Major General
Last Service Branch
Infantry
Last Primary MOS
1542-Infantry Unit Commander
Last MOS Group
Infantry (Officer)
Primary Unit
1919-1922, 00GC, Command and General Staff College (CGSC) Course
Service Years
1888 - 1922

Infantry

Major General



Six Overseas Service Bars


 Last Photo   Personal Details 
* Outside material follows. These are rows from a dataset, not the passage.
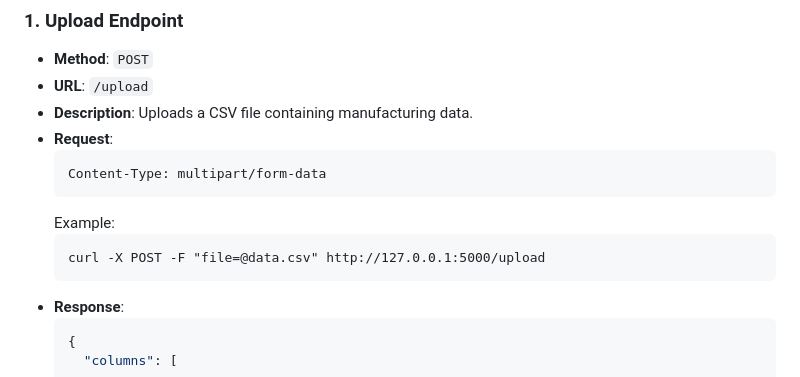
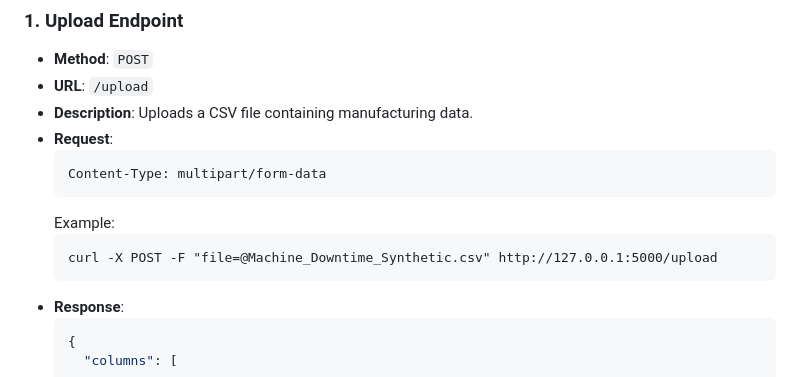
Before and after one commit to sayan0506/Predictive-Analysis-for-Manufacturing-Operations, a Markdown page: README.md, the part around the change. GitHub-like rendering.

````diff
--- a/README.md
+++ b/README.md
@@ -62,7 +62,7 @@ If no dataset is available, synthetic data is generated for testing and developm
   ```
   Example:
   ```
-  curl -X POST -F "file=@data.csv" http://127.0.0.1:5000/upload
+  curl -X POST -F "file=@Machine_Downtime_Synthetic.csv" http://127.0.0.1:5000/upload
   ```
 - **Response**:
   ```json
````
Home State
Pennsylvania
Pennsylvania
Year of Birth
1862
 
This Military Service Page was created/owned by LTC Bob Thompson to remember McAndrew, James, MG.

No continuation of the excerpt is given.